One night about 2:30 in the morning I was walking through Bell Town on the way to where I was living on the north foot of Queen Anne Hill. It was dead quiet. You could’ve laid down in the middle of the street and taken a nap. There was a red traffic light but I crossed anyway. Half way across I heard a metallic voice say “go back and wait for the light to change.” I knew what it was so I turned around and waited. The light went green and I crossed over and the same voice said “Thank you.” A few steps later I saw the police car with the two cops inside, bored out of their skulls.
I went to jay walking school once. Hitch hiking school too. They gave you a choice of paying your fine or going to court in the evening where a judge took roll and tried to educate you about the dangers of your behavior. The hitch hiking crowd was so unruly that it took all the time they had just to take roll. The jaywalkers were more civilized. After the roll the judge apologized for not having the jay walking movie that they were going to use, so he said they would show us a drunken driving movie instead. We didn’t have to stay for it, he said, but he would rather that we did. So we left.

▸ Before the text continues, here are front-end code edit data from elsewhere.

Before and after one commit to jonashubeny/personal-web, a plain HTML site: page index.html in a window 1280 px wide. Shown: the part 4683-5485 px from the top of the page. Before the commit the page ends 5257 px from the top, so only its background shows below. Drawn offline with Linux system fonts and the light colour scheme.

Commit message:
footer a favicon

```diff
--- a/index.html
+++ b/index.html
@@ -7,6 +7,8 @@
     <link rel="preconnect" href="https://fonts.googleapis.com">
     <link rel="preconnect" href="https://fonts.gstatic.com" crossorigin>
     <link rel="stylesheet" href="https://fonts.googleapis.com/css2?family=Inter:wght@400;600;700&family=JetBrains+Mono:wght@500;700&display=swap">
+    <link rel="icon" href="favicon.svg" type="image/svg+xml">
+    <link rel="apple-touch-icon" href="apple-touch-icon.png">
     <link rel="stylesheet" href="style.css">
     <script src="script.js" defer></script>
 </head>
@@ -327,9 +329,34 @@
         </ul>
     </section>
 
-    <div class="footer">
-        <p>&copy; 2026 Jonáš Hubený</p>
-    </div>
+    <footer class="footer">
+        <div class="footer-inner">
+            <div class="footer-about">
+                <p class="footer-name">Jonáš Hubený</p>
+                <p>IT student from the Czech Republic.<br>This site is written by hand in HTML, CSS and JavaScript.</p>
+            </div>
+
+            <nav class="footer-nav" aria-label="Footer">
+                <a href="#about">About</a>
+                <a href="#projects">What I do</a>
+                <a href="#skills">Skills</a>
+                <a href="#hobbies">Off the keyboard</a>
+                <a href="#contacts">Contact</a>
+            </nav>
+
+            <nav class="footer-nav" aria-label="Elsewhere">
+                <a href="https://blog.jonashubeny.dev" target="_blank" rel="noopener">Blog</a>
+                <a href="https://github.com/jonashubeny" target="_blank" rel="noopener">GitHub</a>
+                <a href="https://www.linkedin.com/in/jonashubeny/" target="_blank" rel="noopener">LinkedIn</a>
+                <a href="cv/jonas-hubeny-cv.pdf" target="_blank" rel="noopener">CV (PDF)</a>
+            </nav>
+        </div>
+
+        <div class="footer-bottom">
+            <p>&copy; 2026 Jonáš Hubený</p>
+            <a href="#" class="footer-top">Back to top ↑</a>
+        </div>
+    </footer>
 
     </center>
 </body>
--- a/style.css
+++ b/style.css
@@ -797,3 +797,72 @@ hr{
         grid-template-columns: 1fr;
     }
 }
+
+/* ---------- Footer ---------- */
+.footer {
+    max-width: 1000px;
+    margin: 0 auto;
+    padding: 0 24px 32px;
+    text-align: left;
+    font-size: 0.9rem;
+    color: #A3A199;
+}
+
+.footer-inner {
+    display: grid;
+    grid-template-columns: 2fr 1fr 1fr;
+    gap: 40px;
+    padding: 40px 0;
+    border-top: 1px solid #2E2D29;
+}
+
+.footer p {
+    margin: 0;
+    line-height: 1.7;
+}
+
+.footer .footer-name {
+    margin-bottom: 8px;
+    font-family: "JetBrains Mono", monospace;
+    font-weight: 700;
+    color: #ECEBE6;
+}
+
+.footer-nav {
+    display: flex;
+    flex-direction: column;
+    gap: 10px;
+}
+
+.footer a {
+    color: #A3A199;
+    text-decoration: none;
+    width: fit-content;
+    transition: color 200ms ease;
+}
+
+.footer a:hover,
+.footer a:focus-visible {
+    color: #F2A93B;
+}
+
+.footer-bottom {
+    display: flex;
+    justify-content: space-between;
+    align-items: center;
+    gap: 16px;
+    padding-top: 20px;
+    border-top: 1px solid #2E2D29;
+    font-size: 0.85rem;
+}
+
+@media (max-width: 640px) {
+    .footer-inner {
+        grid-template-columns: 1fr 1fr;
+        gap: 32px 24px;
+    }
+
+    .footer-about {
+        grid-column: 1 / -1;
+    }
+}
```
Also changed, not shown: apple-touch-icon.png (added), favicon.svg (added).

After a while I got to doing some of the cocktail bars in addition to the rock clubs. I could hit these at happy hour, from five to seven, and get an early start on things. Most of the ones I played didn’t have any music or maybe just a jukebox. A lot of them I only played once. I would set my hat down on a table, get everybody’s attention and start playing. Usually people started drifting right away but there were a few good ones. Like The Bazaar Room and Jean’s Home Plate. I tried every place once, even the black tie hotels. I played a jazz club, telling them I was a “jazz mouthist.”
So the way it worked, I did the campus in the day, or the street if school was out. Then the cocktail bars from 5 to 7. Then I hit the rock clubs. First was the Fresh Air, where I play before the band started from 8:30 to about9:15. Then down the street for the first break in the Medicine Show, the great ancestor of all things strange and wonderful. Then down Pike Street at just the right speed to hit all the lights green and make the bus to Fremont for the second break. Then run up the hill for the bus to the third break in Greenwood at The Walrus. For a while there was another place there whose breaks were staggered so that you could do them both in the same half hour. Then take the last bus out and somehow get over to the west side of Queen Anne in time to play after the band finished at The Cosmos. Then walk home, slowly, letting the night settle in my head and maybe writing a few lines.
Seattle was the wild west back then. A misty and undiscovered country where strange characters roamed the wet nighttimes and nobody had to tell you when to laugh. It’s gone now except for the vague odd mutterings of ghosts along the waterfront. And those of us who remember will not be fooled by shiny brochures and new stadiums. The richest man in the universe may live across the water but we know what came before. And the world will know, as the world has seen, that Seattle can still live up to itself.